◆ **What to work on**
Which lines of the data below contain "hướng"? Please show them all.

Items listed in a dataset:
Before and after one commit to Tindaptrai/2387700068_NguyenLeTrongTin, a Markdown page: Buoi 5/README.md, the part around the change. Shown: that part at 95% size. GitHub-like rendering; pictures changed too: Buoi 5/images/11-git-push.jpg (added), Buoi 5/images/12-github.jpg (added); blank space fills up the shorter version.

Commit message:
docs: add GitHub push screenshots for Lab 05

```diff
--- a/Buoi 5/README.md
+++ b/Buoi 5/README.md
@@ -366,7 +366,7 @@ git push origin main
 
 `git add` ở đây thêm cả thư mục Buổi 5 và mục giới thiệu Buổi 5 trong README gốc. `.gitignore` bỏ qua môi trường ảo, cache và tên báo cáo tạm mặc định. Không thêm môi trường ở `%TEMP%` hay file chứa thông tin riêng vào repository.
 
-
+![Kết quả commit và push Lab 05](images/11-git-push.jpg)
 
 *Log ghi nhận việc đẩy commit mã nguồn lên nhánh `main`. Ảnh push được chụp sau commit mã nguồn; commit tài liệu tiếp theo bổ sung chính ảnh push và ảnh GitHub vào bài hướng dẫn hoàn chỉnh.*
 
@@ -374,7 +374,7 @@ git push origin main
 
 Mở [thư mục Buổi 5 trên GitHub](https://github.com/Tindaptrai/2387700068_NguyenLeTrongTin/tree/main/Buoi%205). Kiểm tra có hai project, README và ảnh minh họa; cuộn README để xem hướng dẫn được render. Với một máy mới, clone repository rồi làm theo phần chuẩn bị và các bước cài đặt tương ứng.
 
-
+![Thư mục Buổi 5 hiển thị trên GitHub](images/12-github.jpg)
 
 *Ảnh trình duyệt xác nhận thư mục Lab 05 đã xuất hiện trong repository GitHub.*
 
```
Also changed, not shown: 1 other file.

◆ **Response for this exercise**
 *Log ghi nhận việc đẩy commit mã nguồn lên nhánh `main`. Ảnh push được chụp sau commit mã nguồn; commit tài liệu tiếp theo bổ sung chính ảnh push và ảnh GitHub vào bài hướng dẫn hoàn chỉnh.*
 Mở [thư mục Buổi 5 trên GitHub](https://github.com/Tindaptrai/2387700068_NguyenLeTrongTin/tree/main/Buoi%205). Kiểm tra có hai project, README và ảnh minh họa; cuộn README để xem hướng dẫn được render. Với một máy mới, clone repository rồi làm theo phần chuẩn bị và các bước cài đặt tương ứng.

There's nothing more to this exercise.